LA PAZ – Bolivia opened Monday the country’s first divided highway, which runs across the Altiplano to connect the provinces of La Paz and Oruro.
“We’re making history,” Bolivian President Evo Morales said at the inauguration of this infrastructure project, whose construction began four years ago and which consists of three stretches of road that add up to a total of 203 kilometers (126 miles).
The second stretch was laid by Spain’s Corsan Corviam company.
The construction cost $312.5 million, 80 percent of which was financed by a loan from the Development Bank of Latin America-CAF.
The president expressed confidence that with this new highway there will be fewer accidents and “fewer deaths,” since the old road between the two regions was one of the most dangerous in the country.
During his address, Morales slammed a number of community leaders and mayors in municipalities along the highway, who caused delays to its completion by organizing roadblocks hindering the construction company’s access to the materials it needed.

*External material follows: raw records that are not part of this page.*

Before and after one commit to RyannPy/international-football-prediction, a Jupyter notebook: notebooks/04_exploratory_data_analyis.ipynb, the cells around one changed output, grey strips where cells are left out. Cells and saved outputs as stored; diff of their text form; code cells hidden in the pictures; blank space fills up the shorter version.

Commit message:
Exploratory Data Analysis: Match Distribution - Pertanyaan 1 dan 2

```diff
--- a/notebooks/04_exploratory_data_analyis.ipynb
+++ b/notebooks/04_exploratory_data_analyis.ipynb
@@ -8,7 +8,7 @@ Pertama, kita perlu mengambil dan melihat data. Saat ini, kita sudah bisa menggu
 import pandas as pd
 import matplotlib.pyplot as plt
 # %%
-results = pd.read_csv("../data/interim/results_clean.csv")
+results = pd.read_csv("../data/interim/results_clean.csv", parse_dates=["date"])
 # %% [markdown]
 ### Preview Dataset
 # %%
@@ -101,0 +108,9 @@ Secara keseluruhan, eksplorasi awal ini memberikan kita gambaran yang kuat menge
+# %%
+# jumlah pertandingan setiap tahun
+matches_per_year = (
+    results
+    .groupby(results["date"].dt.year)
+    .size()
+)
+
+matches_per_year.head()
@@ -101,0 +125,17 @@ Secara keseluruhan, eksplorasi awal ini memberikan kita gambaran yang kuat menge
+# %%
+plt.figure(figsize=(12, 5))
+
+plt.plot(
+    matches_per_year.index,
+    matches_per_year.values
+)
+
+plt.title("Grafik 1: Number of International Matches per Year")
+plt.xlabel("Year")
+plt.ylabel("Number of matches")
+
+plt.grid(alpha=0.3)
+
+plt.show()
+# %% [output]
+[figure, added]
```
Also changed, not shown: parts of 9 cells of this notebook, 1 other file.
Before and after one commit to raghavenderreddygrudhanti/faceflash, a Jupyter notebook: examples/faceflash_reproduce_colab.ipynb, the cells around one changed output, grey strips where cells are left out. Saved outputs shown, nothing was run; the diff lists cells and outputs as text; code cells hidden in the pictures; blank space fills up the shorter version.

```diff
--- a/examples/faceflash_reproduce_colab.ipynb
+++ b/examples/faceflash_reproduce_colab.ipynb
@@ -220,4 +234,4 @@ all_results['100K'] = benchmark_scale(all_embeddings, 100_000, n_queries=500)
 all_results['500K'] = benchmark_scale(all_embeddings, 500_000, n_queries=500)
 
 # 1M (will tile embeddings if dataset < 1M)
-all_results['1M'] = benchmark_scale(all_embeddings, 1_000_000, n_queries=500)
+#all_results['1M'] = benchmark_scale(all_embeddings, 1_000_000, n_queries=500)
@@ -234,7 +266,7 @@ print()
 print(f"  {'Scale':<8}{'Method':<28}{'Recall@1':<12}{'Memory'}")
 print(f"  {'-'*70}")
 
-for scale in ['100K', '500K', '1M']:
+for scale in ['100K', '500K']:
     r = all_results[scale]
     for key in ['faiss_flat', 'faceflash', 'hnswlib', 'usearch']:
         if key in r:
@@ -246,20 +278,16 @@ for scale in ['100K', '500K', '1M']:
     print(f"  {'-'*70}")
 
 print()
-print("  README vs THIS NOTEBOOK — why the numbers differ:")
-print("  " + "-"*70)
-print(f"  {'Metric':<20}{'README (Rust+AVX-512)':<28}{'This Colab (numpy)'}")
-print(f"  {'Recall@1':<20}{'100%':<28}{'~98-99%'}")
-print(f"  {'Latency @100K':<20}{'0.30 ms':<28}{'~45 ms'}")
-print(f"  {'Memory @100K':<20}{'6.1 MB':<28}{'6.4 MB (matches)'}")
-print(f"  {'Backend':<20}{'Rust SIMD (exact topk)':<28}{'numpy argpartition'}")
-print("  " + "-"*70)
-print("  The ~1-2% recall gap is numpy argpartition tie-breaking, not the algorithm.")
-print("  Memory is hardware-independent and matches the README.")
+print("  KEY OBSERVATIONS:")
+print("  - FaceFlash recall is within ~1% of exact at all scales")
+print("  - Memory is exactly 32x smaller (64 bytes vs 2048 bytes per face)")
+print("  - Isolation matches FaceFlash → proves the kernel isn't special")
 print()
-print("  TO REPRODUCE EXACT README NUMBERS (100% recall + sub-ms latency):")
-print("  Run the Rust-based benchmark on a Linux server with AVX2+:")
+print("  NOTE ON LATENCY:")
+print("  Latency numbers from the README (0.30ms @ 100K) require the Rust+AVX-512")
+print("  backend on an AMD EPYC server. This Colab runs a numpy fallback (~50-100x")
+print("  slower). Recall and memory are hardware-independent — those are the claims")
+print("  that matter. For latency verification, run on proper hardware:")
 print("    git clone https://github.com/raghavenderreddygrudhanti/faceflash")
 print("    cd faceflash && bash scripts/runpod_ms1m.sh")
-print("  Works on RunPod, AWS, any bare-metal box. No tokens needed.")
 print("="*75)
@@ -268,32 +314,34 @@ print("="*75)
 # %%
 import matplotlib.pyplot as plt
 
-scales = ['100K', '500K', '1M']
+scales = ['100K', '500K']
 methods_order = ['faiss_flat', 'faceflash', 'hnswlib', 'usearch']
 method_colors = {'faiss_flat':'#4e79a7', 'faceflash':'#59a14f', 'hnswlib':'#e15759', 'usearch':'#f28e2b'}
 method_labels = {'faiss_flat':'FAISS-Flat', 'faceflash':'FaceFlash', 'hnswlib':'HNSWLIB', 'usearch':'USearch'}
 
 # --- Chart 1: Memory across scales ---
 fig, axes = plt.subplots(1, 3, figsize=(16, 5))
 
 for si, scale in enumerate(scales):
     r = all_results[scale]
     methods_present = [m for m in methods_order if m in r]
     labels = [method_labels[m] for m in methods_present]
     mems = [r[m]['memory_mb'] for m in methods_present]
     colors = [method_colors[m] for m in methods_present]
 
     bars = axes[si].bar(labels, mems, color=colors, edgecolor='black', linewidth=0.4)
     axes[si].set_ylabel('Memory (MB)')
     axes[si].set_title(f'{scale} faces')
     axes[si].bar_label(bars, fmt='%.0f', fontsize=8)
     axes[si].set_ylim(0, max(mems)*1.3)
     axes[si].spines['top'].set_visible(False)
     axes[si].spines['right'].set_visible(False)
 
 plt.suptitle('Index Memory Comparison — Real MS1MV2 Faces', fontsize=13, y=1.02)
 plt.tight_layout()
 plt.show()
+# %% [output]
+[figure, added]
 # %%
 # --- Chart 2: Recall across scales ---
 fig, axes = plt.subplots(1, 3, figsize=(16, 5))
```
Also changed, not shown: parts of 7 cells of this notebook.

“Help us understand – how is it possible that the same people who will benefit from the highway would do everything to keep it from being built?” the president asked.
He also noted that the project forms part of the 15 divided highways scheduled to be built in landlocked Bolivia, and will be part of the corridor between the two oceans that will facilitate the shipping of Bolivian goods from ports on both the Pacific and the Atlantic.
For the inauguration of this infrastructure, authorities organized a caravan with multiple stops and with the participation of Bolivian racing drivers who recently competed in the Dakar Rally.